TASK GOAL
Could you write out every record below exactly, leaving out any pictures?

[Revision tracking records]
━━━━
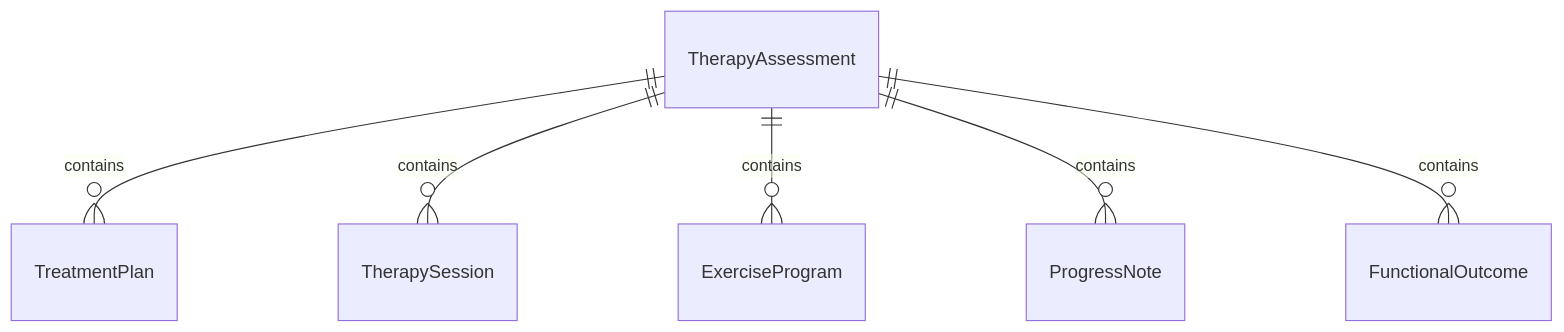
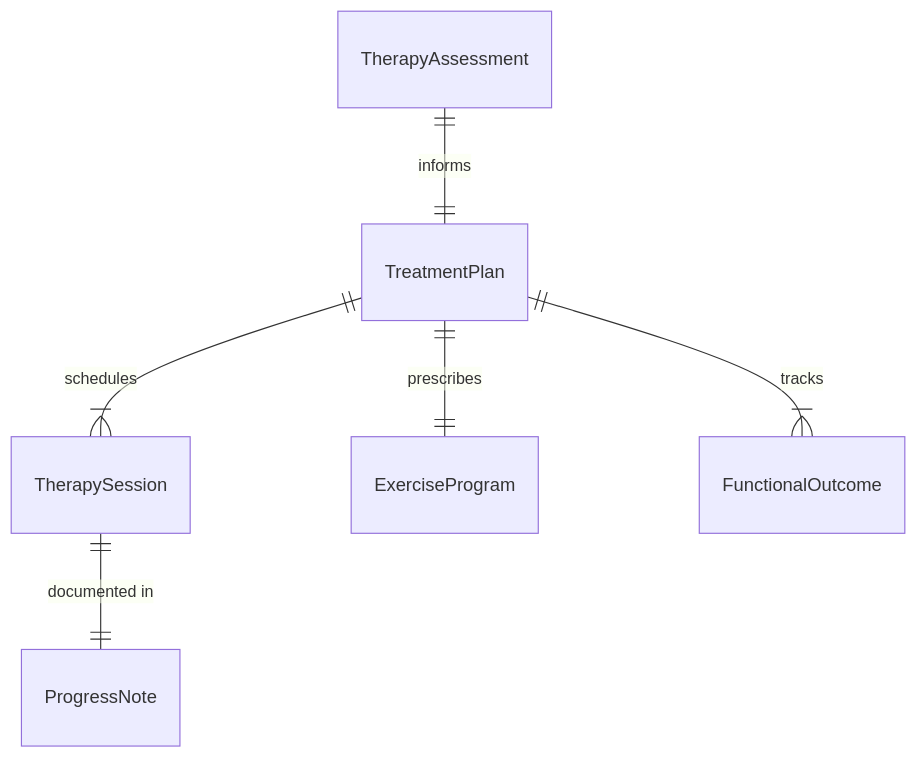
The first of 4 diagrams in AssistingAndCaringForOthers/AdministerTherapeuticTreatments/TreatPatientsUsingPhysicalTherapy.mdx (dot-org-ai/tasks.org.ai), drawn with Mermaid before and after one commit. The commit also changed other lines of this file and 32 other files, not shown here.

First line of the commit message:
fix: Improve ER and State diagrams in 32 AssistingAndCaringForOthers DWA files

````diff
--- a/AssistingAndCaringForOthers/AdministerTherapeuticTreatments/TreatPatientsUsingPhysicalTherapy.mdx
+++ b/AssistingAndCaringForOthers/AdministerTherapeuticTreatments/TreatPatientsUsingPhysicalTherapy.mdx
@@ -88,8 +88,8 @@
 ```mermaid
 erDiagram
-    TherapyAssessment ||--o{ TreatmentPlan : contains
-    TherapyAssessment ||--o{ TherapySession : contains
-    TherapyAssessment ||--o{ ExerciseProgram : contains
-    TherapyAssessment ||--o{ ProgressNote : contains
-    TherapyAssessment ||--o{ FunctionalOutcome : contains
+    TherapyAssessment ||--|| TreatmentPlan : informs
+    TreatmentPlan ||--|{ TherapySession : schedules
+    TreatmentPlan ||--|| ExerciseProgram : prescribes
+    TherapySession ||--|| ProgressNote : "documented in"
+    TreatmentPlan ||--|{ FunctionalOutcome : tracks
 ```
````
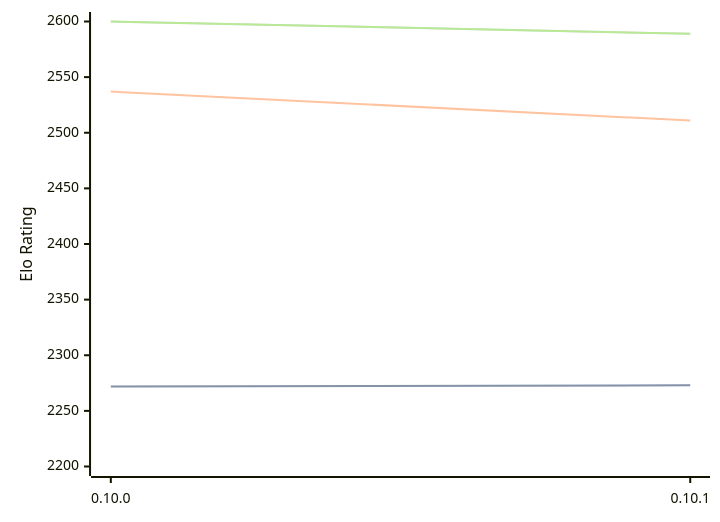
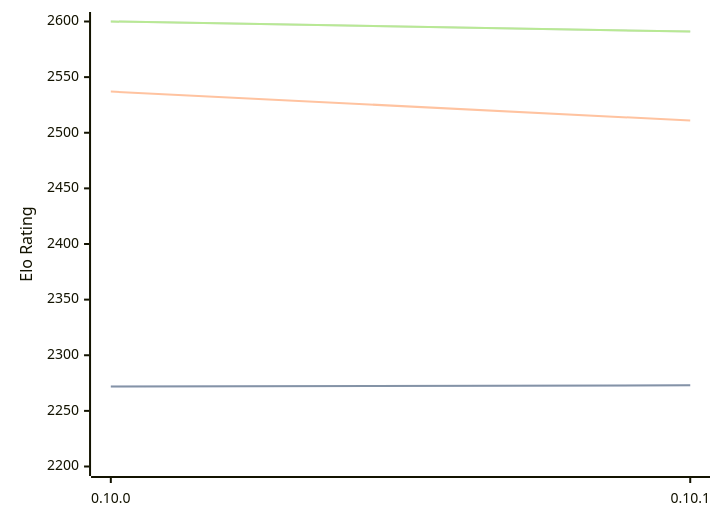
The diagram in engines/Fatalii.md (computer-chess-index/cci), drawn with Mermaid before and after one commit. The commit also changed other lines of this file, not shown here.

Commit message:
Update CCI Ratings (ELO VLTC) - 2026-08-23

````diff
--- a/engines/Fatalii.md
+++ b/engines/Fatalii.md
@@ -32,11 +32,11 @@
 ```mermaid
 %%{init: {"theme":"base","themeVariables":{"seriesColors:['#a3a3a3','#222221','#faa371']}}}%%
 xychart-beta
   x-axis ["0.10.0", "0.10.1"]
   y-axis "Elo Rating" 2200 --> 2600
   line "STC (8.0+0.08s)" [2272, 2273]
   line "STC (8.0+0.08s)" [2272, 2273]
   line "LTC (60.0+0.60s)" [2537, 2511]
-  line "VLTC (2m24s+1.12s)" [2600, 2589]
-  line "VLTC (2m24s+1.12s)" [2600, 2589]
+  line "VLTC (2m24s+1.12s)" [2600, 2591]
+  line "VLTC (2m24s+1.12s)" [2600, 2591]
 ```
````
━━━━
EXERCISE ANSWER
The first of 4 diagrams in AssistingAndCaringForOthers/AdministerTherapeuticTreatments/TreatPatientsUsingPhysicalTherapy.mdx (dot-org-ai/tasks.org.ai), drawn with Mermaid before and after one commit. The commit also changed other lines of this file and 32 other files, not shown here.

First line of the commit message:
fix: Improve ER and State diagrams in 32 AssistingAndCaringForOthers DWA files

````diff
--- a/AssistingAndCaringForOthers/AdministerTherapeuticTreatments/TreatPatientsUsingPhysicalTherapy.mdx
+++ b/AssistingAndCaringForOthers/AdministerTherapeuticTreatments/TreatPatientsUsingPhysicalTherapy.mdx
@@ -88,8 +88,8 @@
 ```mermaid
 erDiagram
-    TherapyAssessment ||--o{ TreatmentPlan : contains
-    TherapyAssessment ||--o{ TherapySession : contains
-    TherapyAssessment ||--o{ ExerciseProgram : contains
-    TherapyAssessment ||--o{ ProgressNote : contains
-    TherapyAssessment ||--o{ FunctionalOutcome : contains
+    TherapyAssessment ||--|| TreatmentPlan : informs
+    TreatmentPlan ||--|{ TherapySession : schedules
+    TreatmentPlan ||--|| ExerciseProgram : prescribes
+    TherapySession ||--|| ProgressNote : "documented in"
+    TreatmentPlan ||--|{ FunctionalOutcome : tracks
 ```
````
The diagram in engines/Fatalii.md (computer-chess-index/cci), drawn with Mermaid before and after one commit. The commit also changed other lines of this file, not shown here.

Commit message:
Update CCI Ratings (ELO VLTC) - 2026-08-23

````diff
--- a/engines/Fatalii.md
+++ b/engines/Fatalii.md
@@ -32,11 +32,11 @@
 ```mermaid
 %%{init: {"theme":"base","themeVariables":{"seriesColors:['#a3a3a3','#222221','#faa371']}}}%%
 xychart-beta
   x-axis ["0.10.0", "0.10.1"]
   y-axis "Elo Rating" 2200 --> 2600
   line "STC (8.0+0.08s)" [2272, 2273]
   line "STC (8.0+0.08s)" [2272, 2273]
   line "LTC (60.0+0.60s)" [2537, 2511]
-  line "VLTC (2m24s+1.12s)" [2600, 2589]
-  line "VLTC (2m24s+1.12s)" [2600, 2589]
+  line "VLTC (2m24s+1.12s)" [2600, 2591]
+  line "VLTC (2m24s+1.12s)" [2600, 2591]
 ```
````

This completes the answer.